### WHAT TO WORK ON
Please print the listing that follows word for word, but skip any pictures it holds.

============

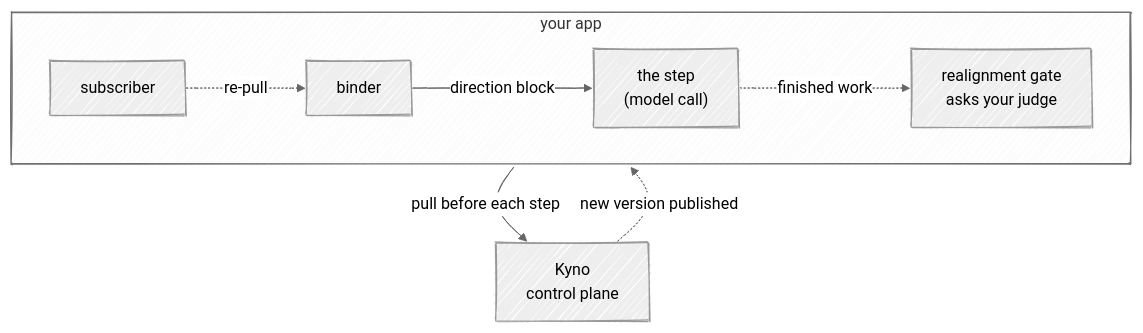
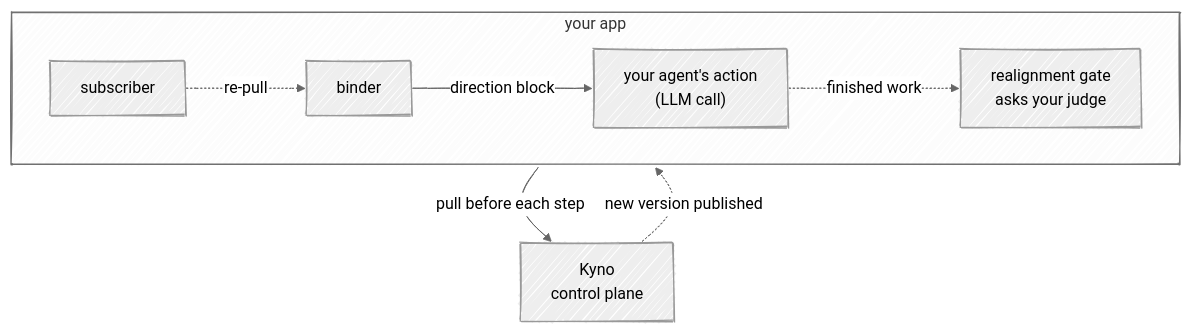
The first of 2 diagrams in docs/adapters.md (cizambra/kyno), drawn with Mermaid before and after one commit. The commit also changed 1 other file, not shown here.

Commit message:
Name the step what it is: your agent's action

````diff
--- a/docs/adapters.md
+++ b/docs/adapters.md
@@ -43,19 +43,19 @@
 ```mermaid
 ---
 config:
   look: handDrawn
   theme: neutral
   flowchart:
     useMaxWidth: false
 ---
 flowchart TB
   KY["Kyno<br/>control plane"]
   subgraph APP["your app"]
     direction LR
     SUB["subscriber"] -. "re-pull" .-> BN["binder"]
-    BN -- "direction block" --> STEP["the step<br/>(model call)"]
+    BN -- "direction block" --> STEP["your agent's action<br/>(LLM call)"]
     STEP -. "finished work" .-> GATE["realignment gate<br/>asks your judge"]
   end
   APP -- "pull before each step" --> KY
   KY -. "new version published" .-> APP
 ```
````
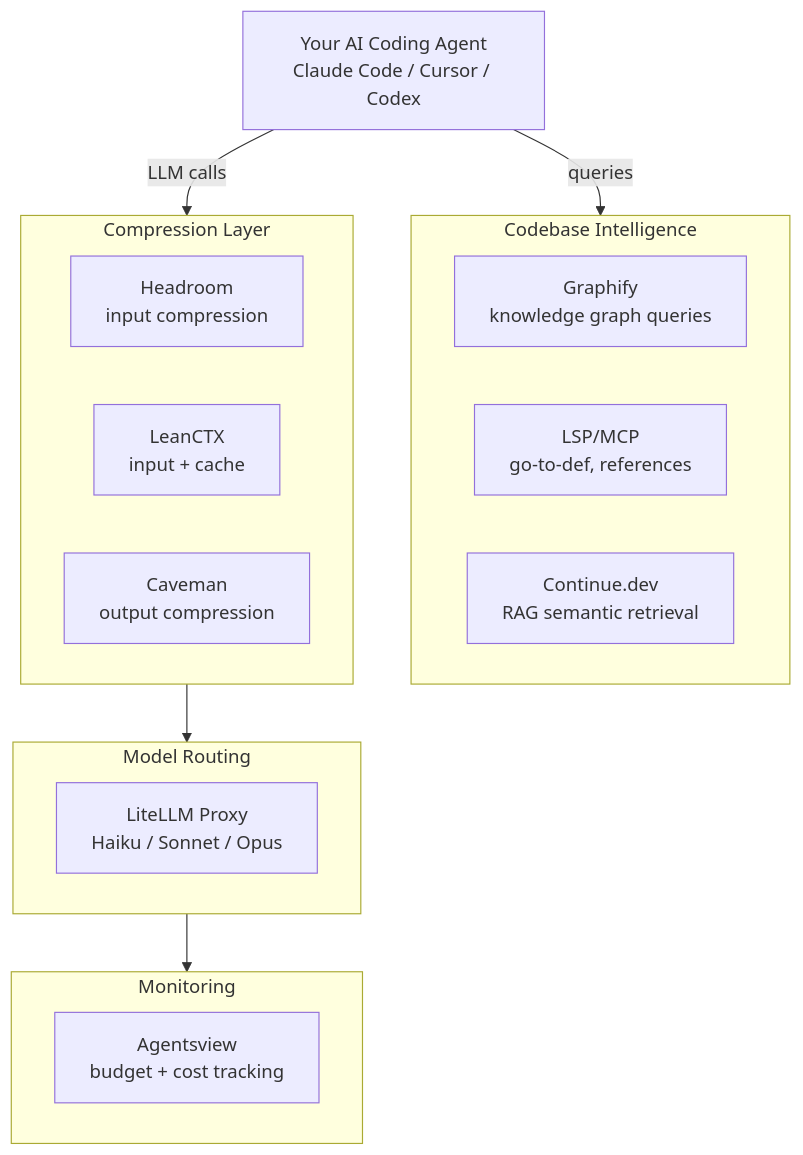
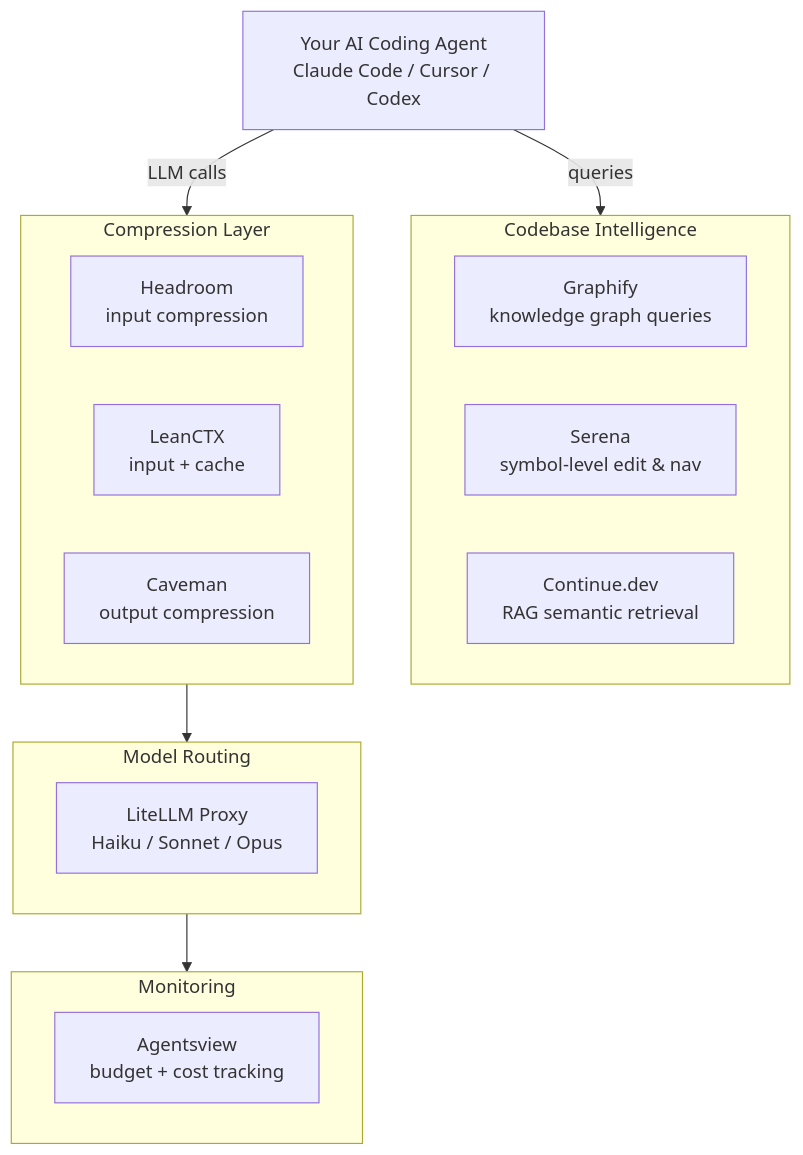
The diagram in README.md (shreyasht/token-optimization-stack), drawn with Mermaid before and after one commit. The commit also changed other lines of this file and 1 other file, not shown here.

Commit message:
docs: replace LSP via MCP with Serena for symbol-level navigation and editing

````diff
--- a/README.md
+++ b/README.md
@@ -15,29 +15,29 @@
 ```mermaid
 flowchart TD
     Agent[Your AI Coding Agent<br/>Claude Code / Cursor / Codex]
     
     subgraph Intelligence [Codebase Intelligence]
         Graphify[Graphify<br/>knowledge graph queries]
-        LSP[LSP/MCP<br/>go-to-def, references]
+        Serena[Serena<br/>symbol-level edit & nav]
         Continue[Continue.dev<br/>RAG semantic retrieval]
     end
     
     subgraph Compression [Compression Layer]
         Headroom[Headroom<br/>input compression]
         LeanCTX[LeanCTX<br/>input + cache]
         Caveman[Caveman<br/>output compression]
     end
     
     subgraph Routing [Model Routing]
         LiteLLM[LiteLLM Proxy<br/>Haiku / Sonnet / Opus]
     end
     
     subgraph Monitoring [Monitoring]
         Agentsview[Agentsview<br/>budget + cost tracking]
     end
     
     Agent -- queries --> Intelligence
     Agent -- LLM calls --> Compression
     Compression --> Routing
     Routing --> Monitoring
 ```
````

============

### EXERCISE SOLUTION
The first of 2 diagrams in docs/adapters.md (cizambra/kyno), drawn with Mermaid before and after one commit. The commit also changed 1 other file, not shown here.

Commit message:
Name the step what it is: your agent's action

````diff
--- a/docs/adapters.md
+++ b/docs/adapters.md
@@ -43,19 +43,19 @@
 ```mermaid
 ---
 config:
   look: handDrawn
   theme: neutral
   flowchart:
     useMaxWidth: false
 ---
 flowchart TB
   KY["Kyno<br/>control plane"]
   subgraph APP["your app"]
     direction LR
     SUB["subscriber"] -. "re-pull" .-> BN["binder"]
-    BN -- "direction block" --> STEP["the step<br/>(model call)"]
+    BN -- "direction block" --> STEP["your agent's action<br/>(LLM call)"]
     STEP -. "finished work" .-> GATE["realignment gate<br/>asks your judge"]
   end
   APP -- "pull before each step" --> KY
   KY -. "new version published" .-> APP
 ```
````
The diagram in README.md (shreyasht/token-optimization-stack), drawn with Mermaid before and after one commit. The commit also changed other lines of this file and 1 other file, not shown here.

Commit message:
docs: replace LSP via MCP with Serena for symbol-level navigation and editing

````diff
--- a/README.md
+++ b/README.md
@@ -15,29 +15,29 @@
 ```mermaid
 flowchart TD
     Agent[Your AI Coding Agent<br/>Claude Code / Cursor / Codex]
     
     subgraph Intelligence [Codebase Intelligence]
         Graphify[Graphify<br/>knowledge graph queries]
-        LSP[LSP/MCP<br/>go-to-def, references]
+        Serena[Serena<br/>symbol-level edit & nav]
         Continue[Continue.dev<br/>RAG semantic retrieval]
     end
     
     subgraph Compression [Compression Layer]
         Headroom[Headroom<br/>input compression]
         LeanCTX[LeanCTX<br/>input + cache]
         Caveman[Caveman<br/>output compression]
     end
     
     subgraph Routing [Model Routing]
         LiteLLM[LiteLLM Proxy<br/>Haiku / Sonnet / Opus]
     end
     
     subgraph Monitoring [Monitoring]
         Agentsview[Agentsview<br/>budget + cost tracking]
     end
     
     Agent -- queries --> Intelligence
     Agent -- LLM calls --> Compression
     Compression --> Routing
     Routing --> Monitoring
 ```
````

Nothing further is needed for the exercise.